◆ **WHAT IS EXPECTED**
An exact copy of the data is needed, but without any of its images.

──────── EXERCISE MATERIALS ────────

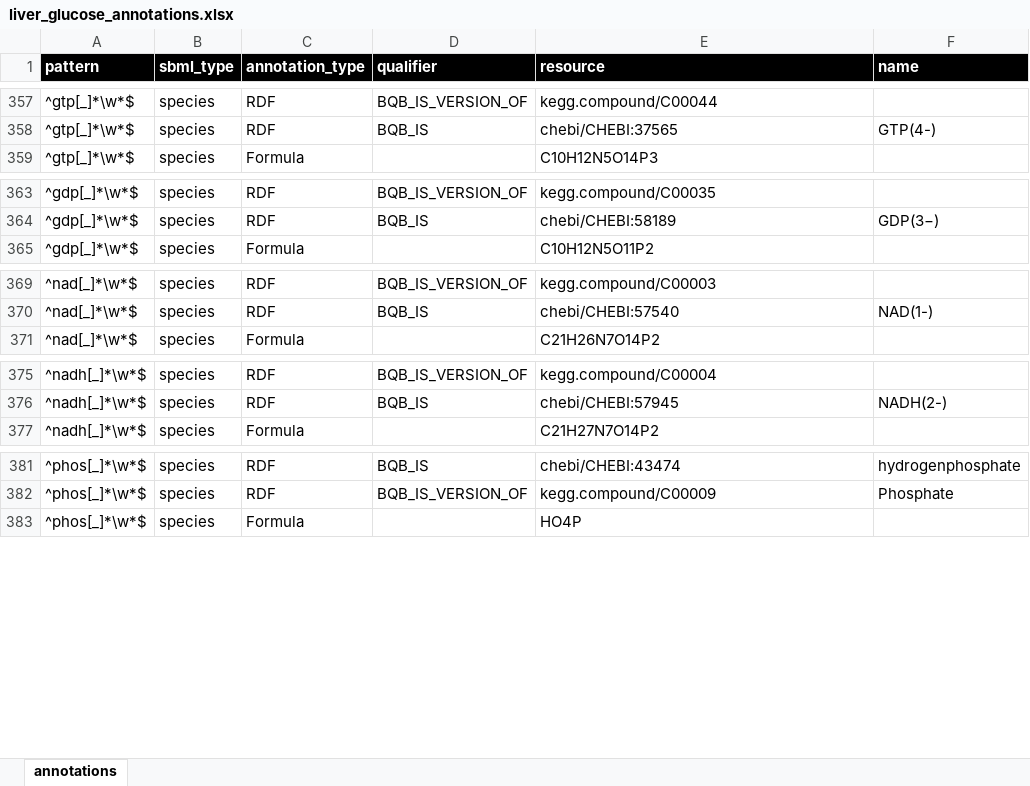
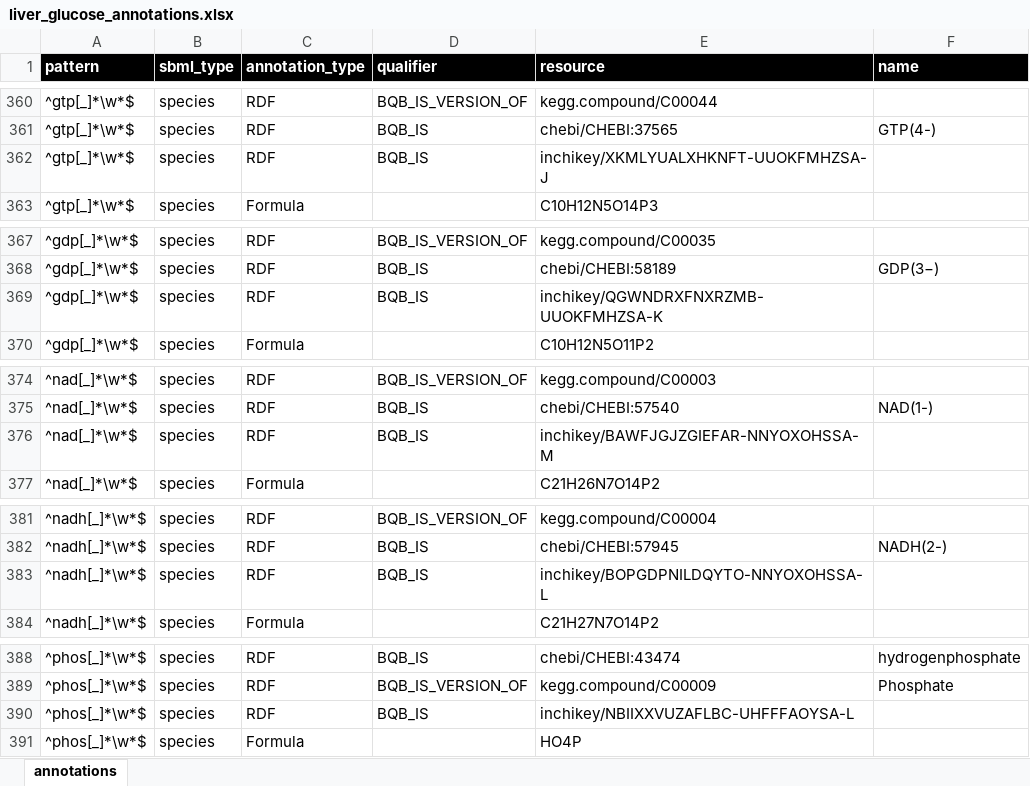
Before and after one commit to matthiaskoenig/exsimo, an Excel workbook: pyexsimo/model/liver_glucose_annotations.xlsx, sheet annotations, drawn as a sheet; only a part is shown, gaps mark what is left out; values as stored, in another font and other column widths than the file's, no borders; the diff covers the shown part only; the diff names each change by its address in the sheet, - before the commit and + after, or states it on an @@ line.

Commit message:
inchikeys added to annotations

```diff
--- a/pyexsimo/model/liver_glucose_annotations.xlsx (sheet annotations)
+++ b/pyexsimo/model/liver_glucose_annotations.xlsx (sheet annotations)
+row 362: ^gtp[_]*\w*$ | species | RDF | BQB_IS | inchikey/XKMLYUALXHKNFT-UUOKFMHZSA-J
+row 369: ^gdp[_]*\w*$ | species | RDF | BQB_IS | inchikey/QGWNDRXFNXRZMB-UUOKFMHZSA-K
+row 376: ^nad[_]*\w*$ | species | RDF | BQB_IS | inchikey/BAWFJGJZGIEFAR-NNYOXOHSSA-M
+row 383: ^nadh[_]*\w*$ | species | RDF | BQB_IS | inchikey/BOPGDPNILDQYTO-NNYOXOHSSA-L
+row 390: ^phos[_]*\w*$ | species | RDF | BQB_IS | inchikey/NBIIXXVUZAFLBC-UHFFFAOYSA-L
```
Also changed, not shown: 28 added rows and 2 edited cells elsewhere in this sheet, 3 other files.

────────

◆ **RESPONSE AREA**
Before and after one commit to matthiaskoenig/exsimo, an Excel workbook: pyexsimo/model/liver_glucose_annotations.xlsx, sheet annotations, drawn as a sheet; only a part is shown, gaps mark what is left out; values as stored, in another font and other column widths than the file's, no borders; the diff covers the shown part only; the diff names each change by its address in the sheet, - before the commit and + after, or states it on an @@ line.

Commit message:
inchikeys added to annotations

```diff
--- a/pyexsimo/model/liver_glucose_annotations.xlsx (sheet annotations)
+++ b/pyexsimo/model/liver_glucose_annotations.xlsx (sheet annotations)
+row 362: ^gtp[_]*\w*$ | species | RDF | BQB_IS | inchikey/XKMLYUALXHKNFT-UUOKFMHZSA-J
+row 369: ^gdp[_]*\w*$ | species | RDF | BQB_IS | inchikey/QGWNDRXFNXRZMB-UUOKFMHZSA-K
+row 376: ^nad[_]*\w*$ | species | RDF | BQB_IS | inchikey/BAWFJGJZGIEFAR-NNYOXOHSSA-M
+row 383: ^nadh[_]*\w*$ | species | RDF | BQB_IS | inchikey/BOPGDPNILDQYTO-NNYOXOHSSA-L
+row 390: ^phos[_]*\w*$ | species | RDF | BQB_IS | inchikey/NBIIXXVUZAFLBC-UHFFFAOYSA-L
```
Also changed, not shown: 28 added rows and 2 edited cells elsewhere in this sheet, 3 other files.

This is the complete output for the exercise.